* Given records:
====================

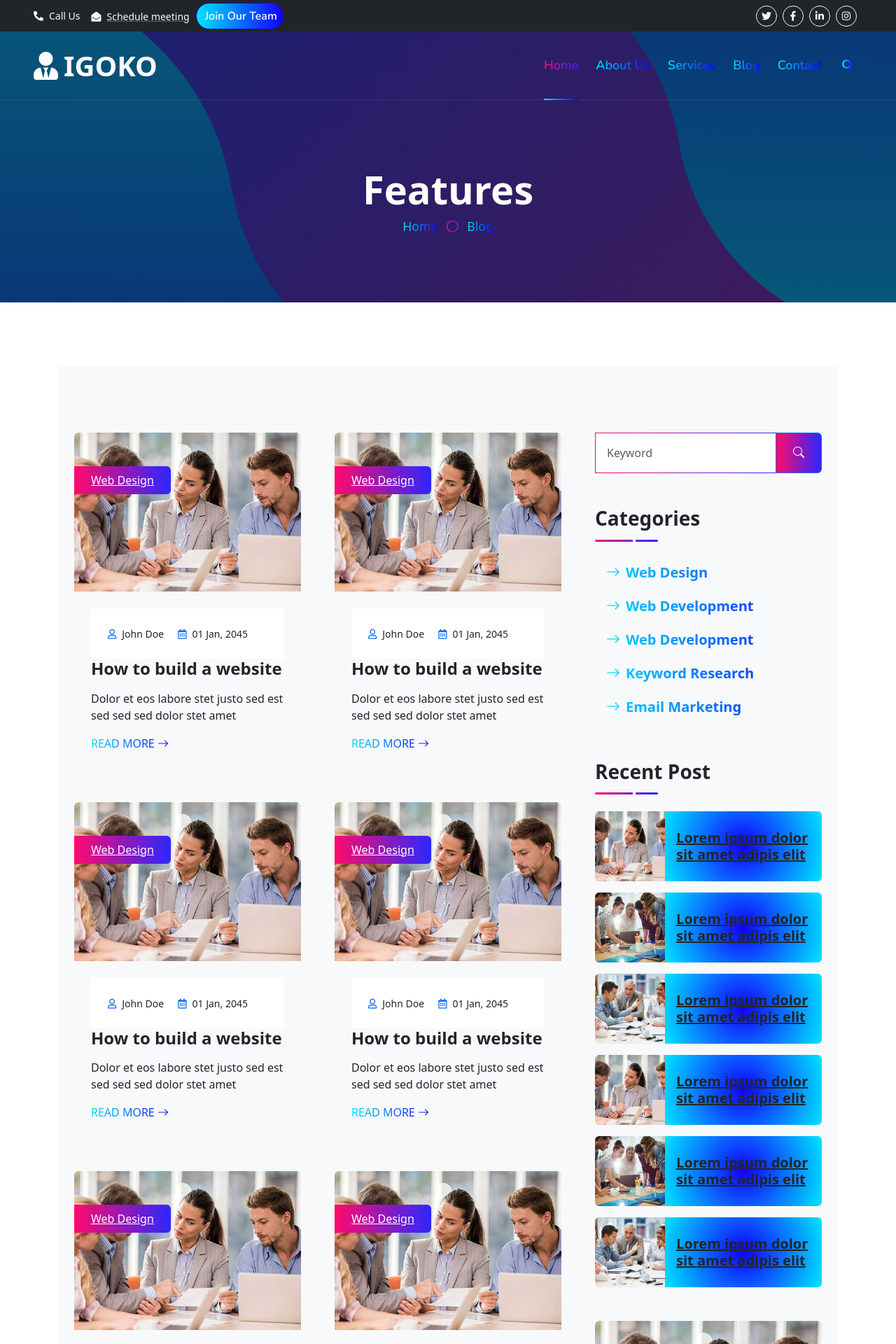
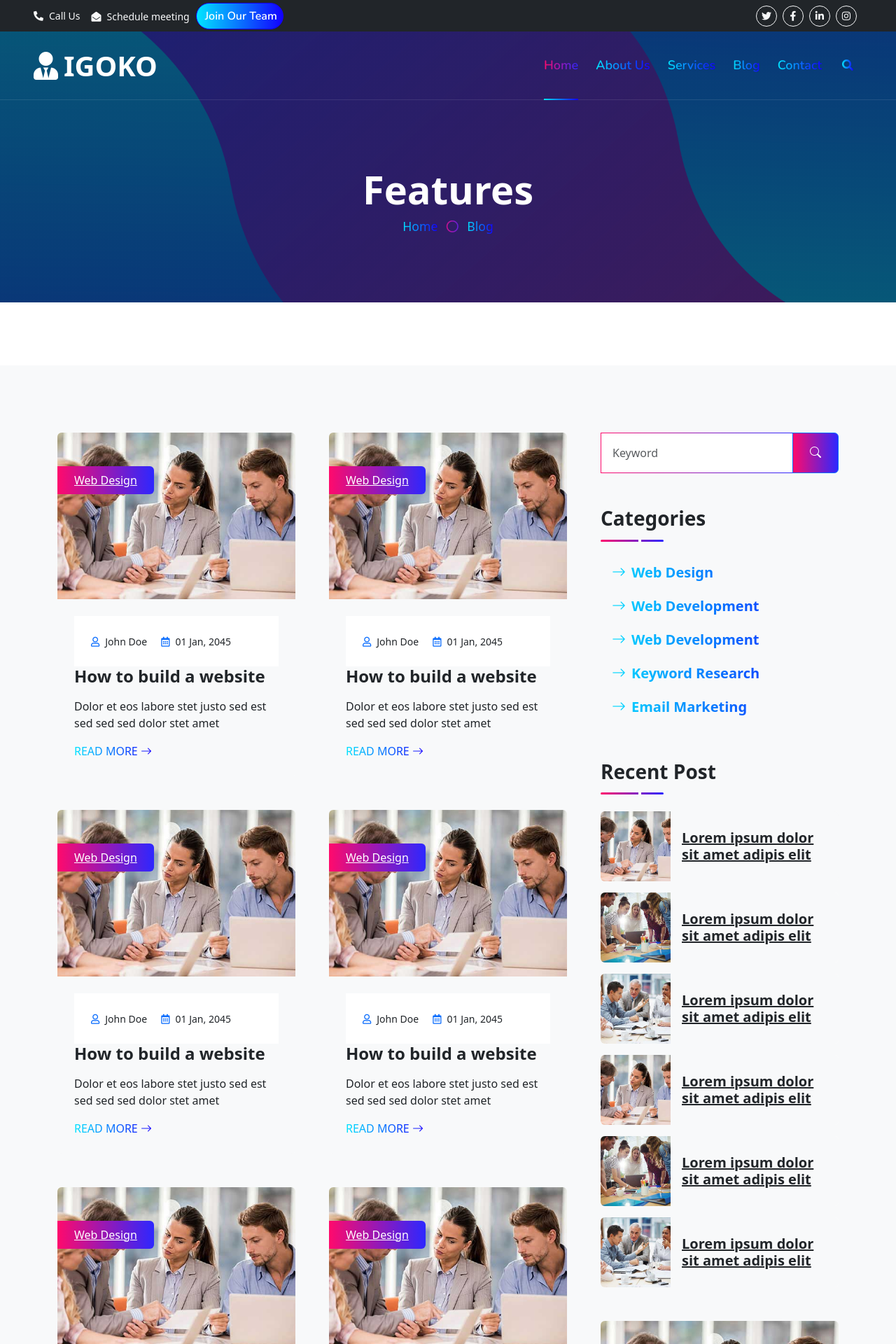
Before and after one commit to prashantkumarrgipt/igoko, a Django app: page /blog/ in a window 1280 px wide. Shown: the top 1920 px of the page at 70% size. Run offline with Django 4.2, Linux system fonts and the light colour scheme; some libraries are stand-ins or nearby versions.

Commit message:
fixing on last meet problem

```diff
--- a/static/css/style.css
+++ b/static/css/style.css
@@ -430,7 +430,7 @@ h6,
         -webkit-text-fill-color: transparent;
 }
 
-.d-flex .d-flex {
+.small-box .small-gradient-box {
     background: radial-gradient(circle, #1200ff, #00e5ff);
 }
 
@@ -461,7 +461,6 @@ h6,
 }
 
 #parallax {
-    height: 700px;
     background-image: url('../images/img/parallax-bg.png');
     background-position: center;
     background-size: cover;
@@ -733,28 +732,28 @@ h6,
 
 /* join our team form */
 /* Modal styles */
-.modal-header {
+.modle-header {
     background: linear-gradient(#00e5ff, #1200ff);
     color: white;
   }
 
-  .modal-title {
+  .modle-title {
     color: white;
   }
 
-  .modal-body {
+  .modle-body {
     padding: 20px;
     background-color: #EEF9FF;
   }
 
-  .modal-body h4 {
+  .modle-body h4 {
     background: linear-gradient(to right, #00e5ff, #1200ff);
         -webkit-background-clip: text;
         -webkit-text-fill-color: transparent;
         font-size: 2rem;
   }
 
-  .modal-footer {
+  .modle-footer {
     border-top: none;
   }
 
@@ -1002,7 +1001,8 @@ element.style {
 }
 
 .box-ui {
-    margin: -8% auto 3%;
+
+    margin: -8% auto;
     display: flex;
 }
 
--- a/templates/base.html
+++ b/templates/base.html
@@ -47,7 +47,7 @@
         <div class="col-lg-8 text-center text-lg-start mb-2 mb-lg-0">
             <div class="d-inline-flex align-items-center" style="height: 45px;">
                 <small class="me-3 text-light"><i class="fa fa-phone-alt me-2"></i>Call Us</small>
-                <a href="https://calendly.com/igokoavionics/30min"><small class="text-light"><i class="fa fa-envelope-open me-2"></i>Schedule meeting</small></a>
+                <a class="nav-link" href="https://calendly.com/igokoavionics/30min"><small class="text-light"><i class="fa fa-envelope-open me-2"></i>Schedule meeting</small></a>
                 <!-- <small class="me-3 text-light"><i class="fa-solid fa-people-group me-2"></i>Join Our Team</small> -->
                 <button type="button" class="btn btn-join-our-team header-login" data-bs-toggle="modal"
                     data-bs-target="#jointeam" style="margin-left: 9px;">
@@ -102,11 +102,11 @@
     <!-- Full Screen Search Start -->
     <div class="modal fade" id="searchModal" tabindex="-1">
         <div class="modal-dialog modal-fullscreen">
-            <div class="modal-content" style="background: rgba(9, 30, 62, .7);">
+            <div class="modal-content" >
                 <div class="modal-header border-0">
                     <button type="button" class="btn bg-white btn-close" data-bs-dismiss="modal" aria-label="Close"></button>
                 </div>
-                <div class="modal-body d-flex align-items-center justify-content-center">
+                <div class="modal-body d-flex align-items-center justify-content-center bg-transparent">
                     <div class="input-group" style="max-width: 600px;">
                         <input type="text" class="form-control bg-transparent border-primary p-3" placeholder="Type search keyword">
                         <button class="btn btn-primary px-4"><i class="bi bi-search"></i></button>
@@ -118,7 +118,7 @@
     <!-- Full Screen Search End -->
 
 
-  <div class="container" style="margin-top:80px;">
+  <div style="margin-top:80px;">
 
     {% block body-content  %}
     {% endblock  %}
@@ -243,11 +243,11 @@
      <div class="modal fade join-team-border" id="jointeam" tabindex="-1" aria-labelledby="jointeamModal" aria-hidden="true">
 		<div class="modal-dialog" role="document">
 			<div class="modal-content">
-				<div class="modal-header">
-					<h2 class="modal-title fs-5" id="jointeamModalTitle">Fill the form</h2>
+				<div class="modal-header modle-header">
+					<h2 class="modal-title modle-title fs-5" id="jointeamModalTitle">Fill the form</h2>
 					<button type="button" class="btn-close" data-bs-dismiss="modal" aria-label="Close"></button>
 				</div>
-				<div class="modal-body">
+				<div class="modal-body modle-body">
                     <form action="https://docs.google.com/forms/d/e/1FAIpQLSd3Rf5bthR54e3PNKlZBPXynNReTVkKSI3LlZHsw6AblXRnSw/formResponse"
                     target="_self"
                     id="bootstrapForm"
@@ -583,7 +583,7 @@
                   <input class="btn btn-primary" type="submit" value="Submit">
               </form>
 				</div>
-				<div class="modal-footer">
+				<div class="modal-footer modle-footer">
 				</div>
 			</div>
 		</div>
--- a/templates/user/blog.html
+++ b/templates/user/blog.html
@@ -229,32 +229,32 @@
                     <div class="section-title section-title-sm position-relative pb-3 mb-4">
                         <h3 class="mb-0">Recent Post</h3>
                     </div>
-                    <div class="d-flex bg-light rounded overflow-hidden mb-3">
+                    <div class="d-flex bg-light blog-box-content rounded overflow-hidden mb-3">
                         <img class="img-fluid" src="{% static 'images/img/blog-1.jpg' %}" style="width: 100px; height: 100px; object-fit: cover;" alt="">
                         <a href="" class="h5 fw-semi-bold d-flex align-items-center bg-light px-3 mb-0">Lorem ipsum dolor sit amet adipis elit
                         </a>
                     </div>
-                    <div class="d-flex bg-light rounded overflow-hidden mb-3">
+                    <div class="d-flex rounded blog-box-content overflow-hidden mb-3">
                         <img class="img-fluid" src="{% static 'images/img/blog-2.jpg' %}" style="width: 100px; height: 100px; object-fit: cover;" alt="">
                         <a href="" class="h5 fw-semi-bold d-flex align-items-center bg-light px-3 mb-0">Lorem ipsum dolor sit amet adipis elit
                         </a>
                     </div>
-                    <div class="d-flex bg-light rounded overflow-hidden mb-3">
+                    <div class="d-flex rounded blog-box-content overflow-hidden mb-3">
                         <img class="img-fluid" src="{% static 'images/img/blog-3.jpg' %}" style="width: 100px; height: 100px; object-fit: cover;" alt="">
                         <a href="" class="h5 fw-semi-bold d-flex align-items-center bg-light px-3 mb-0">Lorem ipsum dolor sit amet adipis elit
                         </a>
                     </div>
-                    <div class="d-flex bg-light rounded overflow-hidden mb-3">
+                    <div class="d-flex rounded blog-box-content overflow-hidden mb-3">
                         <img class="img-fluid" src="{% static 'images/img/blog-1.jpg' %}" style="width: 100px; height: 100px; object-fit: cover;" alt="">
                         <a href="" class="h5 fw-semi-bold d-flex align-items-center bg-light px-3 mb-0">Lorem ipsum dolor sit amet adipis elit
                         </a>
                     </div>
-                    <div class="d-flex bg-light rounded overflow-hidden mb-3">
+                    <div class="d-flex rounded blog-box-content overflow-hidden mb-3">
                         <img class="img-fluid" src="{% static 'images/img/blog-2.jpg' %}" style="width: 100px; height: 100px; object-fit: cover;" alt="">
                         <a href="" class="h5 fw-semi-bold d-flex align-items-center bg-light px-3 mb-0">Lorem ipsum dolor sit amet adipis elit
                         </a>
                     </div>
-                    <div class="d-flex bg-light rounded overflow-hidden mb-3">
+                    <div class="d-flex rounded blog-box-content overflow-hidden mb-3">
                         <img class="img-fluid" src="{% static 'images/img/blog-3.jpg' %}" style="width: 100px; height: 100px; object-fit: cover;" alt="">
                         <a href="" class="h5 fw-semi-bold d-flex align-items-center bg-light px-3 mb-0">Lorem ipsum dolor sit amet adipis elit
                         </a>
```
Also changed, not shown: templates/user/index.html (+5 -5 lines).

====================

* Task to complete:
Reproduce the data verbatim. Do not carry any picture into the copy.

* Written response:
Before and after one commit to prashantkumarrgipt/igoko, a Django app: page /blog/ in a window 1280 px wide. Shown: the top 1920 px of the page at 70% size. Run offline with Django 4.2, Linux system fonts and the light colour scheme; some libraries are stand-ins or nearby versions.

Commit message:
fixing on last meet problem

```diff
--- a/static/css/style.css
+++ b/static/css/style.css
@@ -430,7 +430,7 @@ h6,
         -webkit-text-fill-color: transparent;
 }
 
-.d-flex .d-flex {
+.small-box .small-gradient-box {
     background: radial-gradient(circle, #1200ff, #00e5ff);
 }
 
@@ -461,7 +461,6 @@ h6,
 }
 
 #parallax {
-    height: 700px;
     background-image: url('../images/img/parallax-bg.png');
     background-position: center;
     background-size: cover;
@@ -733,28 +732,28 @@ h6,
 
 /* join our team form */
 /* Modal styles */
-.modal-header {
+.modle-header {
     background: linear-gradient(#00e5ff, #1200ff);
     color: white;
   }
 
-  .modal-title {
+  .modle-title {
     color: white;
   }
 
-  .modal-body {
+  .modle-body {
     padding: 20px;
     background-color: #EEF9FF;
   }
 
-  .modal-body h4 {
+  .modle-body h4 {
     background: linear-gradient(to right, #00e5ff, #1200ff);
         -webkit-background-clip: text;
         -webkit-text-fill-color: transparent;
         font-size: 2rem;
   }
 
-  .modal-footer {
+  .modle-footer {
     border-top: none;
   }
 
@@ -1002,7 +1001,8 @@ element.style {
 }
 
 .box-ui {
-    margin: -8% auto 3%;
+
+    margin: -8% auto;
     display: flex;
 }
 
--- a/templates/base.html
+++ b/templates/base.html
@@ -47,7 +47,7 @@
         <div class="col-lg-8 text-center text-lg-start mb-2 mb-lg-0">
             <div class="d-inline-flex align-items-center" style="height: 45px;">
                 <small class="me-3 text-light"><i class="fa fa-phone-alt me-2"></i>Call Us</small>
-                <a href="https://calendly.com/igokoavionics/30min"><small class="text-light"><i class="fa fa-envelope-open me-2"></i>Schedule meeting</small></a>
+                <a class="nav-link" href="https://calendly.com/igokoavionics/30min"><small class="text-light"><i class="fa fa-envelope-open me-2"></i>Schedule meeting</small></a>
                 <!-- <small class="me-3 text-light"><i class="fa-solid fa-people-group me-2"></i>Join Our Team</small> -->
                 <button type="button" class="btn btn-join-our-team header-login" data-bs-toggle="modal"
                     data-bs-target="#jointeam" style="margin-left: 9px;">
@@ -102,11 +102,11 @@
     <!-- Full Screen Search Start -->
     <div class="modal fade" id="searchModal" tabindex="-1">
         <div class="modal-dialog modal-fullscreen">
-            <div class="modal-content" style="background: rgba(9, 30, 62, .7);">
+            <div class="modal-content" >
                 <div class="modal-header border-0">
                     <button type="button" class="btn bg-white btn-close" data-bs-dismiss="modal" aria-label="Close"></button>
                 </div>
-                <div class="modal-body d-flex align-items-center justify-content-center">
+                <div class="modal-body d-flex align-items-center justify-content-center bg-transparent">
                     <div class="input-group" style="max-width: 600px;">
                         <input type="text" class="form-control bg-transparent border-primary p-3" placeholder="Type search keyword">
                         <button class="btn btn-primary px-4"><i class="bi bi-search"></i></button>
@@ -118,7 +118,7 @@
     <!-- Full Screen Search End -->
 
 
-  <div class="container" style="margin-top:80px;">
+  <div style="margin-top:80px;">
 
     {% block body-content  %}
     {% endblock  %}
@@ -243,11 +243,11 @@
      <div class="modal fade join-team-border" id="jointeam" tabindex="-1" aria-labelledby="jointeamModal" aria-hidden="true">
 		<div class="modal-dialog" role="document">
 			<div class="modal-content">
-				<div class="modal-header">
-					<h2 class="modal-title fs-5" id="jointeamModalTitle">Fill the form</h2>
+				<div class="modal-header modle-header">
+					<h2 class="modal-title modle-title fs-5" id="jointeamModalTitle">Fill the form</h2>
 					<button type="button" class="btn-close" data-bs-dismiss="modal" aria-label="Close"></button>
 				</div>
-				<div class="modal-body">
+				<div class="modal-body modle-body">
                     <form action="https://docs.google.com/forms/d/e/1FAIpQLSd3Rf5bthR54e3PNKlZBPXynNReTVkKSI3LlZHsw6AblXRnSw/formResponse"
                     target="_self"
                     id="bootstrapForm"
@@ -583,7 +583,7 @@
                   <input class="btn btn-primary" type="submit" value="Submit">
               </form>
 				</div>
-				<div class="modal-footer">
+				<div class="modal-footer modle-footer">
 				</div>
 			</div>
 		</div>
--- a/templates/user/blog.html
+++ b/templates/user/blog.html
@@ -229,32 +229,32 @@
                     <div class="section-title section-title-sm position-relative pb-3 mb-4">
                         <h3 class="mb-0">Recent Post</h3>
                     </div>
-                    <div class="d-flex bg-light rounded overflow-hidden mb-3">
+                    <div class="d-flex bg-light blog-box-content rounded overflow-hidden mb-3">
                         <img class="img-fluid" src="{% static 'images/img/blog-1.jpg' %}" style="width: 100px; height: 100px; object-fit: cover;" alt="">
                         <a href="" class="h5 fw-semi-bold d-flex align-items-center bg-light px-3 mb-0">Lorem ipsum dolor sit amet adipis elit
                         </a>
                     </div>
-                    <div class="d-flex bg-light rounded overflow-hidden mb-3">
+                    <div class="d-flex rounded blog-box-content overflow-hidden mb-3">
                         <img class="img-fluid" src="{% static 'images/img/blog-2.jpg' %}" style="width: 100px; height: 100px; object-fit: cover;" alt="">
                         <a href="" class="h5 fw-semi-bold d-flex align-items-center bg-light px-3 mb-0">Lorem ipsum dolor sit amet adipis elit
                         </a>
                     </div>
-                    <div class="d-flex bg-light rounded overflow-hidden mb-3">
+                    <div class="d-flex rounded blog-box-content overflow-hidden mb-3">
                         <img class="img-fluid" src="{% static 'images/img/blog-3.jpg' %}" style="width: 100px; height: 100px; object-fit: cover;" alt="">
                         <a href="" class="h5 fw-semi-bold d-flex align-items-center bg-light px-3 mb-0">Lorem ipsum dolor sit amet adipis elit
                         </a>
                     </div>
-                    <div class="d-flex bg-light rounded overflow-hidden mb-3">
+                    <div class="d-flex rounded blog-box-content overflow-hidden mb-3">
                         <img class="img-fluid" src="{% static 'images/img/blog-1.jpg' %}" style="width: 100px; height: 100px; object-fit: cover;" alt="">
                         <a href="" class="h5 fw-semi-bold d-flex align-items-center bg-light px-3 mb-0">Lorem ipsum dolor sit amet adipis elit
                         </a>
                     </div>
-                    <div class="d-flex bg-light rounded overflow-hidden mb-3">
+                    <div class="d-flex rounded blog-box-content overflow-hidden mb-3">
                         <img class="img-fluid" src="{% static 'images/img/blog-2.jpg' %}" style="width: 100px; height: 100px; object-fit: cover;" alt="">
                         <a href="" class="h5 fw-semi-bold d-flex align-items-center bg-light px-3 mb-0">Lorem ipsum dolor sit amet adipis elit
                         </a>
                     </div>
-                    <div class="d-flex bg-light rounded overflow-hidden mb-3">
+                    <div class="d-flex rounded blog-box-content overflow-hidden mb-3">
                         <img class="img-fluid" src="{% static 'images/img/blog-3.jpg' %}" style="width: 100px; height: 100px; object-fit: cover;" alt="">
                         <a href="" class="h5 fw-semi-bold d-flex align-items-center bg-light px-3 mb-0">Lorem ipsum dolor sit amet adipis elit
                         </a>
```
Also changed, not shown: templates/user/index.html (+5 -5 lines).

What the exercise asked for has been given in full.